Processes and Patterns of Evolution
Natural selection can only take place if there is variation, or differences, among individuals in a population. Importantly, these differences must have some genetic basis; otherwise, the selection will not lead to change in the next generation. This is critical because nongenetic reasons can cause variation among individuals such as an individual's height because of better nutrition rather than different genes.
Genetic diversity in a population comes from two main mechanisms: mutation and sexual reproduction. Mutation, a change in DNA, is the ultimate source of new alleles, or new genetic variation in any population. The genetic changes that mutation causes can have one of three outcomes on the phenotype. A mutation affects the organism's phenotype in a way that gives it reduced fitness—lower likelihood of survival or fewer offspring.
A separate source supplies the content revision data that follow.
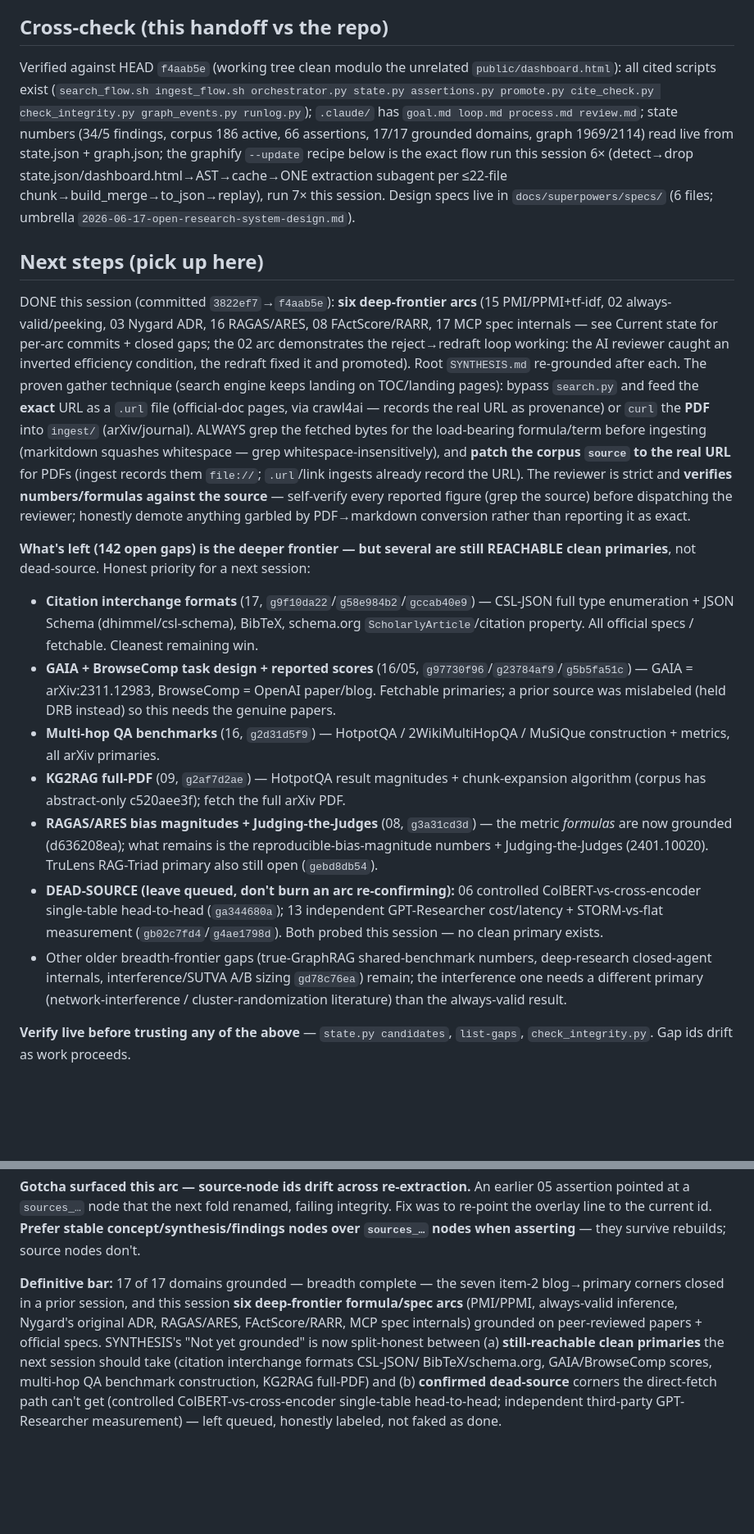
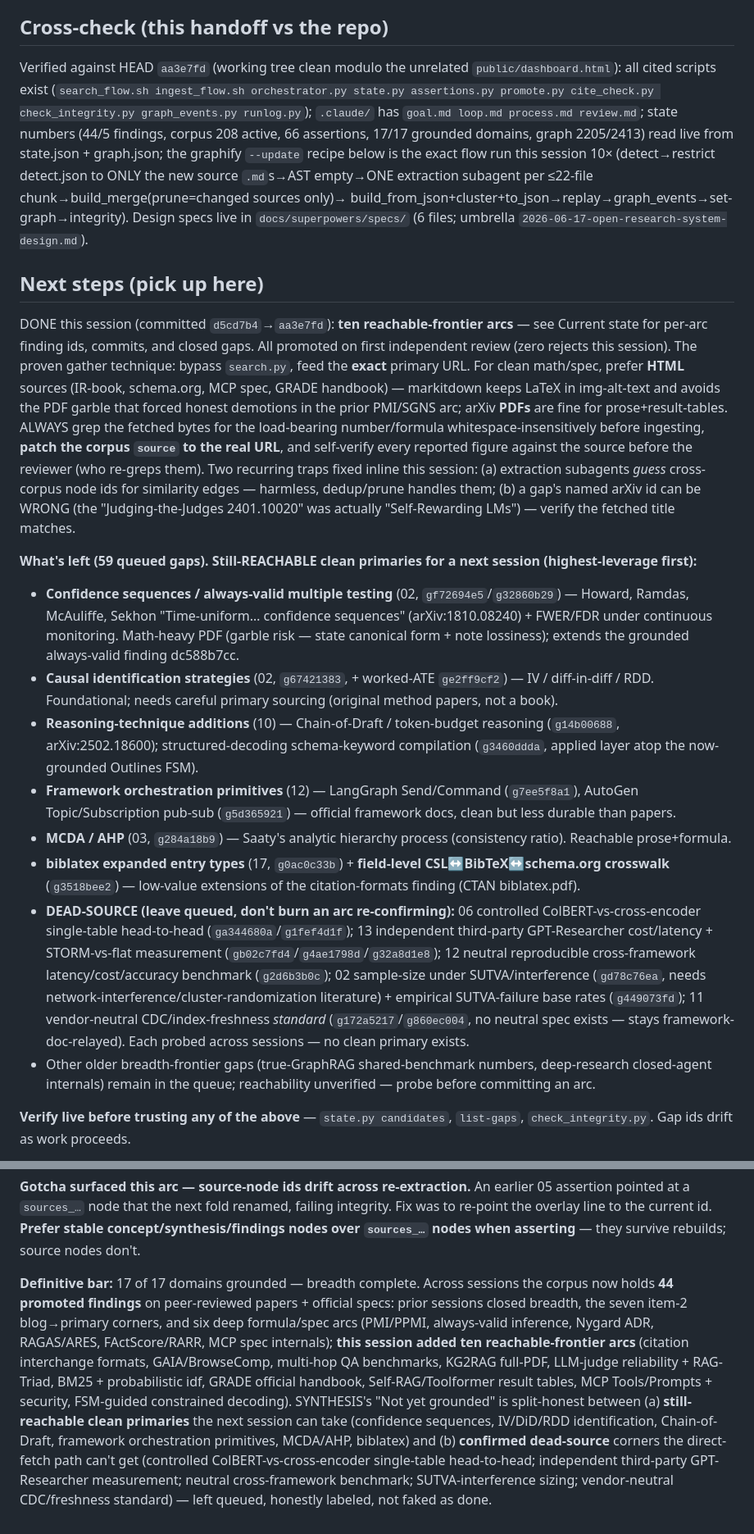
Before and after one commit to open-orchestration/open-research-system, a Markdown page: docs/superpowers/HANDOFF.md, 2 parts joined by grey strips. Shown at 82% size. GitHub-like rendering; blank space fills up the shorter version.

Commit message:
docs(research): refresh handoff — 44/5 findings, ten reachable-frontier arcs; reachable-vs-dead-source split

```diff
--- a/docs/superpowers/HANDOFF.md
+++ b/docs/superpowers/HANDOFF.md
@@ -143,52 +154,53 @@ Skip community labeling (cosmetic; the engine consumes graph.json directly). Cle
   committed; replay strips+re-merges every cycle, so graph.json can be deleted/rebuilt freely.
 
 ## Cross-check (this handoff vs the repo)
-Verified against HEAD `f4aab5e` (working tree clean modulo the unrelated
+Verified against HEAD `aa3e7fd` (working tree clean modulo the unrelated
 `public/dashboard.html`): all cited scripts exist (`search_flow.sh ingest_flow.sh
 orchestrator.py state.py assertions.py promote.py cite_check.py check_integrity.py
 graph_events.py runlog.py`); `.claude/` has `goal.md loop.md process.md review.md`; state
-numbers (34/5 findings, corpus 186 active, 66 assertions, 17/17 grounded domains, graph
-1969/2114) read live from state.json + graph.json; the graphify `--update` recipe below is the
-exact flow run this session 6× (detect→drop state.json/dashboard.html→AST→cache→ONE extraction
-subagent per ≤22-file chunk→build_merge→to_json→replay), run 7× this session. Design specs
+numbers (44/5 findings, corpus 208 active, 66 assertions, 17/17 grounded domains, graph
+2205/2413) read live from state.json + graph.json; the graphify `--update` recipe below is the
+exact flow run this session 10× (detect→restrict detect.json to ONLY the new source `.md`s→AST
+empty→ONE extraction subagent per ≤22-file chunk→build_merge(prune=changed sources only)→
+build_from_json+cluster+to_json→replay→graph_events→set-graph→integrity). Design specs
 live in `docs/superpowers/specs/` (6 files; umbrella `2026-06-17-open-research-system-design.md`).
 
 ## Next steps (pick up here)
-DONE this session (committed `3822ef7`→`f4aab5e`): **six deep-frontier arcs** (15 PMI/PPMI+tf-idf,
-02 always-valid/peeking, 03 Nygard ADR, 16 RAGAS/ARES, 08 FActScore/RARR, 17 MCP spec internals —
-see Current state for per-arc commits + closed gaps; the 02 arc demonstrates the reject→redraft loop
-working: the AI reviewer caught an inverted efficiency condition, the redraft fixed it and promoted).
-Root `SYNTHESIS.md` re-grounded after each. The proven gather technique (search engine keeps landing
-on TOC/landing pages): bypass `search.py` and feed the **exact** URL as a `.url` file (official-doc
-pages, via crawl4ai — records the real URL as provenance) or `curl` the **PDF** into `ingest/`
-(arXiv/journal). ALWAYS grep the fetched bytes for the load-bearing formula/term before ingesting
-(markitdown squashes whitespace — grep whitespace-insensitively), and **patch the corpus `source` to
-the real URL** for PDFs (ingest records them `file://`; `.url`/link ingests already record the URL).
-The reviewer is strict and **verifies numbers/formulas against the source** — self-verify every
-reported figure (grep the source) before dispatching the reviewer; honestly demote anything garbled
-by PDF→markdown conversion rather than reporting it as exact.
+DONE this session (committed `d5cd7b4`→`aa3e7fd`): **ten reachable-frontier arcs** — see Current state
+for per-arc finding ids, commits, and closed gaps. All promoted on first independent review (zero rejects
+this session). The proven gather technique: bypass `search.py`, feed the **exact** primary URL. For clean
+math/spec, prefer **HTML** sources (IR-book, schema.org, MCP spec, GRADE handbook) — markitdown keeps
+LaTeX in img-alt-text and avoids the PDF garble that forced honest demotions in the prior PMI/SGNS arc;
+arXiv **PDFs** are fine for prose+result-tables. ALWAYS grep the fetched bytes for the load-bearing
+number/formula whitespace-insensitively before ingesting, **patch the corpus `source` to the real URL**,
+and self-verify every reported figure against the source before the reviewer (who re-greps them). Two
+recurring traps fixed inline this session: (a) extraction subagents *guess* cross-corpus node ids for
+similarity edges — harmless, dedup/prune handles them; (b) a gap's named arXiv id can be WRONG (the
+"Judging-the-Judges 2401.10020" was actually "Self-Rewarding LMs") — verify the fetched title matches.
 
-**What's left (142 open gaps) is the deeper frontier — but several are still REACHABLE clean
-primaries**, not dead-source. Honest priority for a next session:
-- **Citation interchange formats** (17, `g9f10da22`/`g58e984b2`/`gccab40e9`) — CSL-JSON full type
-  enumeration + JSON Schema (dhimmel/csl-schema), BibTeX, schema.org `ScholarlyArticle`/citation
-  property. All official specs / fetchable. Cleanest remaining win.
-- **GAIA + BrowseComp task design + reported scores** (16/05, `g97730f96`/`g23784af9`/`g5b5fa51c`) —
-  GAIA = arXiv:2311.12983, BrowseComp = OpenAI paper/blog. Fetchable primaries; a prior source was
-  mislabeled (held DRB instead) so this needs the genuine papers.
-- **Multi-hop QA benchmarks** (16, `g2d31d5f9`) — HotpotQA / 2WikiMultiHopQA / MuSiQue construction +
-  metrics, all arXiv primaries.
-- **KG2RAG full-PDF** (09, `g2af7d2ae`) — HotpotQA result magnitudes + chunk-expansion algorithm
-  (corpus has abstract-only c520aee3f); fetch the full arXiv PDF.
-- **RAGAS/ARES bias magnitudes + Judging-the-Judges** (08, `g3a31cd3d`) — the metric *formulas* are now
-  grounded (d636208ea); what remains is the reproducible-bias-magnitude numbers + Judging-the-Judges
-  (2401.10020). TruLens RAG-Triad primary also still open (`gebd8db54`).
+**What's left (59 queued gaps). Still-REACHABLE clean primaries for a next session (highest-leverage first):**
+- **Confidence sequences / always-valid multiple testing** (02, `gf72694e5`/`g32860b29`) — Howard, Ramdas,
+  McAuliffe, Sekhon "Time-uniform… confidence sequences" (arXiv:1810.08240) + FWER/FDR under continuous
+  monitoring. Math-heavy PDF (garble risk — state canonical form + note lossiness); extends the grounded
+  always-valid finding dc588b7cc.
+- **Causal identification strategies** (02, `g67421383`, + worked-ATE `ge2ff9cf2`) — IV / diff-in-diff / RDD.
+  Foundational; needs careful primary sourcing (original method papers, not a book).
+- **Reasoning-technique additions** (10) — Chain-of-Draft / token-budget reasoning (`g14b00688`, arXiv:2502.18600);
+  structured-decoding schema-keyword compilation (`g3460ddda`, applied layer atop the now-grounded Outlines FSM).
+- **Framework orchestration primitives** (12) — LangGraph Send/Command (`g7ee5f8a1`), AutoGen Topic/Subscription
+  pub-sub (`g5d365921`) — official framework docs, clean but less durable than papers.
+- **MCDA / AHP** (03, `g284a18b9`) — Saaty's analytic hierarchy process (consistency ratio). Reachable prose+formula.
+- **biblatex expanded entry types** (17, `g0ac0c33b`) + **field-level CSL↔BibTeX↔schema.org crosswalk** (`g3518bee2`)
+  — low-value extensions of the citation-formats finding (CTAN biblatex.pdf).
 - **DEAD-SOURCE (leave queued, don't burn an arc re-confirming):** 06 controlled ColBERT-vs-cross-encoder
-  single-table head-to-head (`ga344680a`); 13 independent GPT-Researcher cost/latency + STORM-vs-flat
-  measurement (`gb02c7fd4`/`g4ae1798d`). Both probed this session — no clean primary exists.
+  single-table head-to-head (`ga344680a`/`g1fef4d1f`); 13 independent third-party GPT-Researcher cost/latency +
+  STORM-vs-flat measurement (`gb02c7fd4`/`g4ae1798d`/`g32a8d1e8`); 12 neutral reproducible cross-framework
+  latency/cost/accuracy benchmark (`g2d6b3b0c`); 02 sample-size under SUTVA/interference (`gd78c76ea`, needs
+  network-interference/cluster-randomization literature) + empirical SUTVA-failure base rates (`g449073fd`);
+  11 vendor-neutral CDC/index-freshness *standard* (`g172a5217`/`g860ec004`, no neutral spec exists — stays
+  framework-doc-relayed). Each probed across sessions — no clean primary exists.
 - Other older breadth-frontier gaps (true-GraphRAG shared-benchmark numbers, deep-research closed-agent
-  internals, interference/SUTVA A/B sizing `gd78c76ea`) remain; the interference one needs a different
-  primary (network-interference / cluster-randomization literature) than the always-valid result.
+  internals) remain in the queue; reachability unverified — probe before committing an arc.
 
 **Verify live before trusting any of the above** — `state.py candidates`, `list-gaps`,
 `check_integrity.py`. Gap ids drift as work proceeds.
@@ -205,12 +217,16 @@ assertion pointed at a `sources_…` node that the next fold renamed, failing in
 to re-point the overlay line to the current id. **Prefer stable concept/synthesis/findings
 nodes over `sources_…` nodes when asserting** — they survive rebuilds; source nodes don't.
 
-**Definitive bar:** 17 of 17 domains grounded — breadth complete — the seven item-2 blog→primary
-corners closed in a prior session, and this session **six deep-frontier formula/spec arcs** (PMI/PPMI,
-always-valid inference, Nygard's original ADR, RAGAS/ARES, FActScore/RARR, MCP spec internals) grounded
-on peer-reviewed papers + official specs. SYNTHESIS's "Not yet grounded" is now split-honest between
-(a) **still-reachable clean primaries** the next session should take (citation interchange formats CSL-JSON/
-BibTeX/schema.org, GAIA/BrowseComp scores, multi-hop QA benchmark construction, KG2RAG full-PDF) and
+**Definitive bar:** 17 of 17 domains grounded — breadth complete. Across sessions the corpus now holds
+**44 promoted findings** on peer-reviewed papers + official specs: prior sessions closed breadth, the
+seven item-2 blog→primary corners, and six deep formula/spec arcs (PMI/PPMI, always-valid inference,
+Nygard ADR, RAGAS/ARES, FActScore/RARR, MCP spec internals); **this session added ten reachable-frontier
+arcs** (citation interchange formats, GAIA/BrowseComp, multi-hop QA benchmarks, KG2RAG full-PDF, LLM-judge
+reliability + RAG-Triad, BM25 + probabilistic idf, GRADE official handbook, Self-RAG/Toolformer result
+tables, MCP Tools/Prompts + security, FSM-guided constrained decoding). SYNTHESIS's "Not yet grounded" is
+split-honest between (a) **still-reachable clean primaries** the next session can take (confidence sequences,
+IV/DiD/RDD identification, Chain-of-Draft, framework orchestration primitives, MCDA/AHP, biblatex) and
 (b) **confirmed dead-source** corners the direct-fetch path can't get (controlled ColBERT-vs-cross-encoder
-single-table head-to-head; independent third-party GPT-Researcher measurement) — left queued, honestly
+single-table head-to-head; independent third-party GPT-Researcher measurement; neutral cross-framework
+benchmark; SUTVA-interference sizing; vendor-neutral CDC/freshness standard) — left queued, honestly
 labeled, not faked as done.
```
Also changed, not shown: other parts of docs/superpowers/HANDOFF.md (+38 -27 lines).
A mutation may produce a phenotype with a beneficial effect on fitness. Many mutations will also have no effect on the phenotype's fitness. We call these neutral mutations. Mutations may also have a whole range of effect sizes on the organism's fitness that expresses them in their phenotype, from a small effect to a great effect. Sexual reproduction also leads to genetic diversity: when two parents reproduce, unique combinations of alleles assemble to produce the unique genotypes and thus phenotypes in each offspring.
We call a heritable trait that helps an organism's survival and reproduction in its present environment an adaptation. Scientists describe groups of organisms adapting to their environment when a genetic variation occurs over time that increases or maintains the population's “fit” to its environment. A platypus's webbed feet are an adaptation for swimming. A snow leopard's thick fur is an adaptation for living in the cold. A cheetah's fast speed is an adaptation for catching prey.
Whether or not a trait is favorable depends on the current environmental conditions. The same traits are not always selected because environmental conditions can change. For example, consider a plant species that grew in a moist climate and did not need to conserve water. Large leaves were selected because they allowed the plant to obtain more energy from the sun. Large leaves require more water to maintain than small leaves, and the moist environment provided favorable conditions to support large leaves. After thousands of years, the climate changed, and the area no longer had excess water. The direction of natural selection shifted so that plants with small leaves were selected because those populations were able to conserve water to survive the new environmental conditions.
The evolution of species has resulted in enormous variation in form and function. Sometimes, evolution gives rise to groups of organisms that become tremendously different from each other. We call two species that evolve in diverse directions from a common point divergent evolution. We can see such divergent evolution in the forms of the reproductive organs of flowering plants which share the same basic anatomies; however, they can look very different as a result of selection in different physical environments and adaptation to different kinds of pollinators (Figure).
In other cases, similar phenotypes evolve independently in distantly related species. For example, flight has evolved in both bats and insects, and they both have structures we refer to as wings, which are adaptations to flight. However, bat and insect wings have evolved from very different original structures. We call this phenomenon convergent evolution, where similar traits evolve independently in species that do not share a common ancestry. The two species came to the same function, flying, but did so separately from each other.
These physical changes occur over enormous time spans and help explain how evolution occurs. Natural selection acts on individual organisms, which can then shape an entire species. Although natural selection may work in a single generation on an individual, it can take thousands or even millions of years for an entire species' genotype to evolve. It is over these large time spans that life on earth has changed and continues to change.